START Data listing
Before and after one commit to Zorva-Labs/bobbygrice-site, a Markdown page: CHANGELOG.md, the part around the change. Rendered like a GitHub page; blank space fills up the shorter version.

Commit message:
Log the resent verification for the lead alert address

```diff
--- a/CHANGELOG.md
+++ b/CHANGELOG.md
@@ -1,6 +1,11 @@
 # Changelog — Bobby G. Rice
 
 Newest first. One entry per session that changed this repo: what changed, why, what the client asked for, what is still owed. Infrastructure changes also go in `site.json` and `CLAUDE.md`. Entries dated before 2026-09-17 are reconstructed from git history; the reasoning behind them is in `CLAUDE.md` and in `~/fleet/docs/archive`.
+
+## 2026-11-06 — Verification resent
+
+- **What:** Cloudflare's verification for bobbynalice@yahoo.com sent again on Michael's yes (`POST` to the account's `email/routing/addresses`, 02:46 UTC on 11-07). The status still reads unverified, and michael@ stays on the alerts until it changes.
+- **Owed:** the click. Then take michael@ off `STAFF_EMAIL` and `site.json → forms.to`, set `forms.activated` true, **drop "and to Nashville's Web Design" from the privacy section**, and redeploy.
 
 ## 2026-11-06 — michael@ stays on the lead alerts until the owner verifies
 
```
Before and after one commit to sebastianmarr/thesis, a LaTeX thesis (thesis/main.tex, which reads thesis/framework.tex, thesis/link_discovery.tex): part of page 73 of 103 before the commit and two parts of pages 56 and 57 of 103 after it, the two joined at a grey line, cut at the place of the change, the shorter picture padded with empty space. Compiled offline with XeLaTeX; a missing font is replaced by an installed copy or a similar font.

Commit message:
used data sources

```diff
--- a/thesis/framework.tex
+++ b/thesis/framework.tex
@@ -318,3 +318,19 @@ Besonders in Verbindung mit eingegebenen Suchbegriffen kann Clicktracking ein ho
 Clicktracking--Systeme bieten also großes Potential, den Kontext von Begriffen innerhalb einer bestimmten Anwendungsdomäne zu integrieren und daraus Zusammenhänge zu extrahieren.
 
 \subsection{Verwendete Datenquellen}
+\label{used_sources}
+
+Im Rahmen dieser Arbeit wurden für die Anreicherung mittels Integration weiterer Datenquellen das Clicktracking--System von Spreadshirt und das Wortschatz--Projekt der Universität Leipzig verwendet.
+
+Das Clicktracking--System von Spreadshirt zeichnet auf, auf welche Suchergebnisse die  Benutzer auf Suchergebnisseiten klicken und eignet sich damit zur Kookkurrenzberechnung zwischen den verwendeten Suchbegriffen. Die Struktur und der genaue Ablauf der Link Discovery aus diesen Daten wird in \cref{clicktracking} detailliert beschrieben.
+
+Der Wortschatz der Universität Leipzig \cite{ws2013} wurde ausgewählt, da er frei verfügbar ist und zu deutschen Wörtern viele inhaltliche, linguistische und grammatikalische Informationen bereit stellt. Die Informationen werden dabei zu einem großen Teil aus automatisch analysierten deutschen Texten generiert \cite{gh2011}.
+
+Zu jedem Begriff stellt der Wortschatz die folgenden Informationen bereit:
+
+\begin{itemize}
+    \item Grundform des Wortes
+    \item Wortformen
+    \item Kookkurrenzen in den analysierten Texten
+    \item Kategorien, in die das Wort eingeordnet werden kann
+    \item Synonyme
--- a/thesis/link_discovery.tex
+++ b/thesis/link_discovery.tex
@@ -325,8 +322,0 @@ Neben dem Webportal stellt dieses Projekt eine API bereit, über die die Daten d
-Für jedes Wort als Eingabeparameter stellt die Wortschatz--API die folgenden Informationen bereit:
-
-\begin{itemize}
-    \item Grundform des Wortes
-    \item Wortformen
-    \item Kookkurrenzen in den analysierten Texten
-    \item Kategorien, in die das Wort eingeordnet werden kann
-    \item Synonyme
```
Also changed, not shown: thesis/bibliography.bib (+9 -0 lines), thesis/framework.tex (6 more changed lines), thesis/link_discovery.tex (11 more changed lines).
END Data listing
• What to work on: Every line that holds the word "Texten" should be copied from the records above.

• Exercise output:
+Der Wortschatz der Universität Leipzig \cite{ws2013} wurde ausgewählt, da er frei verfügbar ist und zu deutschen Wörtern viele inhaltliche, linguistische und grammatikalische Informationen bereit stellt. Die Informationen werden dabei zu einem großen Teil aus automatisch analysierten deutschen Texten generiert \cite{gh2011}.
+    \item Kookkurrenzen in den analysierten Texten
-    \item Kookkurrenzen in den analysierten Texten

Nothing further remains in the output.